▸ **Exercise objective**
Among the entries, find each line that includes the string "useThemedStyles" and list it.

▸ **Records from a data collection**
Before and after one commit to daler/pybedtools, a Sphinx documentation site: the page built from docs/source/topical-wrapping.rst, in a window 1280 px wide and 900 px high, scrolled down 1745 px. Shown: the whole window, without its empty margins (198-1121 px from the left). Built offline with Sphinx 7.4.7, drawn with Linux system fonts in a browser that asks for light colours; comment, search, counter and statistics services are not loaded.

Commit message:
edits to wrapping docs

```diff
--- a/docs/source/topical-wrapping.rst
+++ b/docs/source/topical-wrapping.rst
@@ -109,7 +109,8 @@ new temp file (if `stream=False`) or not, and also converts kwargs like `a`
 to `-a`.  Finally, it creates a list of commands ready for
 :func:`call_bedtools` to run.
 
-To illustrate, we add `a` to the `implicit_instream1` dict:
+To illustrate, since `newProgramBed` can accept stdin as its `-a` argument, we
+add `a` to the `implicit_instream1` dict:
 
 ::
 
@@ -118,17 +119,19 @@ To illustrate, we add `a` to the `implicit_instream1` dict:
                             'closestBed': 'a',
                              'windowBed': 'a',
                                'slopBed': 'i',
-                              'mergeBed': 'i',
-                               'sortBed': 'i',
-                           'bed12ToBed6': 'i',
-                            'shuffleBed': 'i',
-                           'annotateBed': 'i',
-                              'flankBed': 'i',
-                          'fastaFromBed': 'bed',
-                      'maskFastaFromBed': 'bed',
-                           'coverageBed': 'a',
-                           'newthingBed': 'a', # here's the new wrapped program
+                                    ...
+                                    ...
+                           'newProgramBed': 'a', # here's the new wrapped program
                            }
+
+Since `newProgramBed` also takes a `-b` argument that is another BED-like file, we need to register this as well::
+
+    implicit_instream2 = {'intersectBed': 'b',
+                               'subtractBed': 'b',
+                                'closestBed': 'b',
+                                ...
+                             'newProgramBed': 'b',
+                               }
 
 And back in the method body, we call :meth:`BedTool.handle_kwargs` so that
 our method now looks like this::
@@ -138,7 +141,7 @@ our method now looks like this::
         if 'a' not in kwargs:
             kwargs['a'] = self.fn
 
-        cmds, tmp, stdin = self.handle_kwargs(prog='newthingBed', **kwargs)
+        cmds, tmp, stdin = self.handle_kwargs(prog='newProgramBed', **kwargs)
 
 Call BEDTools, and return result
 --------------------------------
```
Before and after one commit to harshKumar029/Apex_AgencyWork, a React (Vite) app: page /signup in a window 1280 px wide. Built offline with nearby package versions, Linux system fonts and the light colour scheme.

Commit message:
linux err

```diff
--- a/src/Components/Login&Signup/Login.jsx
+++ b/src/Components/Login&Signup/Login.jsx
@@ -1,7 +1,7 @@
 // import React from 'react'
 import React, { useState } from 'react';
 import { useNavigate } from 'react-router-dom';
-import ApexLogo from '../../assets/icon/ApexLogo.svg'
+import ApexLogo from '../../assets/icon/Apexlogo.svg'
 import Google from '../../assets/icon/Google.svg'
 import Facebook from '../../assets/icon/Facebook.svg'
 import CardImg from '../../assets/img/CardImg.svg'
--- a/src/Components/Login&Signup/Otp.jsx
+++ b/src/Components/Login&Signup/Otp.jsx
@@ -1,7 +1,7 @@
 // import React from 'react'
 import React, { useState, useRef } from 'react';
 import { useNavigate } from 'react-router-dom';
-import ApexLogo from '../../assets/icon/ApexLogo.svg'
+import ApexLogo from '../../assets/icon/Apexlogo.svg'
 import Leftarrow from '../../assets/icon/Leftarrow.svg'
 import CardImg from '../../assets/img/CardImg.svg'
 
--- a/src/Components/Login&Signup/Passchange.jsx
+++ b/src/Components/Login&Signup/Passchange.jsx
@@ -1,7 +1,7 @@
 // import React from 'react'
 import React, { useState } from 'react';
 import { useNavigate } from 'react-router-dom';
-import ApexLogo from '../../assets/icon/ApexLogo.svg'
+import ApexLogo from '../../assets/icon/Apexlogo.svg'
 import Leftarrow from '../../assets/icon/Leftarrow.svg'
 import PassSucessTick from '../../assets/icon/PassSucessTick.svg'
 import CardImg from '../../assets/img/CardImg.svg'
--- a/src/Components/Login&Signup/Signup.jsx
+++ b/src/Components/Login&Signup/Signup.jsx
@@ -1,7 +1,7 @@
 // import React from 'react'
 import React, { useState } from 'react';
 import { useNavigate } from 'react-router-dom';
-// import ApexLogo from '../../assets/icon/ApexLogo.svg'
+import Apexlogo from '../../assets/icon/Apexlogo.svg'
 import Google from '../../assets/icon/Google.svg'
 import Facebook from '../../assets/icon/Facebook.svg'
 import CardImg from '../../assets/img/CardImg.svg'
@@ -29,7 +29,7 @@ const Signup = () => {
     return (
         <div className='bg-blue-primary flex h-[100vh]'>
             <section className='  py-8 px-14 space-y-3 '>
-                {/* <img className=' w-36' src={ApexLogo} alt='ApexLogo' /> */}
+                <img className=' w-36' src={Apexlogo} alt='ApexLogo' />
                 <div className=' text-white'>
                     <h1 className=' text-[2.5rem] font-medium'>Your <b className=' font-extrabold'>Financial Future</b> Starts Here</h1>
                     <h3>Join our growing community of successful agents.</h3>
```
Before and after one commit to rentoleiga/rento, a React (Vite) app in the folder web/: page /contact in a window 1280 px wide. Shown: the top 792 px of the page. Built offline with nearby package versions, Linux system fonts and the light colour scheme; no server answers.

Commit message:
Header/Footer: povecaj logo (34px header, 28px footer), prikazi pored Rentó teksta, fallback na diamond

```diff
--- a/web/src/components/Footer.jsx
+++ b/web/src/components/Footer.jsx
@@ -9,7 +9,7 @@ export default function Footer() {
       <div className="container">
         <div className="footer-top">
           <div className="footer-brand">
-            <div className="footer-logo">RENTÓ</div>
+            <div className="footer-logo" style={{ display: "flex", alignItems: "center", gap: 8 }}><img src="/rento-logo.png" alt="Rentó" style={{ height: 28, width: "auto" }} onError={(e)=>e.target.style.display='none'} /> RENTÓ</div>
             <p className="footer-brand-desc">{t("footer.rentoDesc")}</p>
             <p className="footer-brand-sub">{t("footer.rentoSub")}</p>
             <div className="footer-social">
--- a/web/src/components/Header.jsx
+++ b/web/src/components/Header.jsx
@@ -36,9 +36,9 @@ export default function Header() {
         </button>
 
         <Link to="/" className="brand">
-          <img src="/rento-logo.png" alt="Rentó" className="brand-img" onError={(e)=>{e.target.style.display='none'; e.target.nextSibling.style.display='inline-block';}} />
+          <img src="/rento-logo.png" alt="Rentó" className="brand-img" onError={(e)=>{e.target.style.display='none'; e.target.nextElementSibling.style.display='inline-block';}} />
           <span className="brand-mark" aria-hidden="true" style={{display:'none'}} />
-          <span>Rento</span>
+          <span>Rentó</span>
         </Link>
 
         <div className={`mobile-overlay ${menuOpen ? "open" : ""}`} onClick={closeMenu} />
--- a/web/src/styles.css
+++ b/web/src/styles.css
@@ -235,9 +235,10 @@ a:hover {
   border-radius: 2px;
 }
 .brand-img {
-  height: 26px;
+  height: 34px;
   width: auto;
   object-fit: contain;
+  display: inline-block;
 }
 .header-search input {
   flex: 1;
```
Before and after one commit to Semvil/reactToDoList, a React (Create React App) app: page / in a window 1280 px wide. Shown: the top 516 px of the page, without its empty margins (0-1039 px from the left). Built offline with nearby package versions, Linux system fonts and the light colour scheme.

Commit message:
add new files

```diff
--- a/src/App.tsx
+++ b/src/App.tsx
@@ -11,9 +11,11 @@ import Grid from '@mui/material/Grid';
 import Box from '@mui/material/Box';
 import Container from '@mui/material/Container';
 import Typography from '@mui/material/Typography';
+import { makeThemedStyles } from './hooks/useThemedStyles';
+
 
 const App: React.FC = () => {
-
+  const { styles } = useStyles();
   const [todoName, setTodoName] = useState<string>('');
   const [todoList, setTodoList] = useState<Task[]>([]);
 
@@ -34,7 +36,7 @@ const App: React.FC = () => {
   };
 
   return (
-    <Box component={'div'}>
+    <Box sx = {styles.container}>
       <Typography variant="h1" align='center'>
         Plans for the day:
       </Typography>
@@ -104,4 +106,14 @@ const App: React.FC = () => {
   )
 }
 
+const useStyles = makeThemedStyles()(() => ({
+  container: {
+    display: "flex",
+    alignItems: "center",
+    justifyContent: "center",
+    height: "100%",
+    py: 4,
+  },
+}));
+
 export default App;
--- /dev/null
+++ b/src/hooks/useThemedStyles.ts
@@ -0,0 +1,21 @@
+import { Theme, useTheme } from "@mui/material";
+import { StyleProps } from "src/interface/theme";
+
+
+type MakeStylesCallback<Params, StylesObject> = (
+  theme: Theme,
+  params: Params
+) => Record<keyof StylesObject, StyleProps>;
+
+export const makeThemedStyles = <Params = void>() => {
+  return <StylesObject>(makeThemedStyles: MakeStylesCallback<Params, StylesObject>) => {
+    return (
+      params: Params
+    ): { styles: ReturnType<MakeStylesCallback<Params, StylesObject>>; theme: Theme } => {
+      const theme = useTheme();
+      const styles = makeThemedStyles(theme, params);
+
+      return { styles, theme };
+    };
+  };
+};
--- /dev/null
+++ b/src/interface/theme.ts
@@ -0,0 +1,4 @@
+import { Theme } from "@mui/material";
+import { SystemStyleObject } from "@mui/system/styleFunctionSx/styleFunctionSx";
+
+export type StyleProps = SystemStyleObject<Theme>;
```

▸ **Result for this task**
+import { makeThemedStyles } from './hooks/useThemedStyles';
+++ b/src/hooks/useThemedStyles.ts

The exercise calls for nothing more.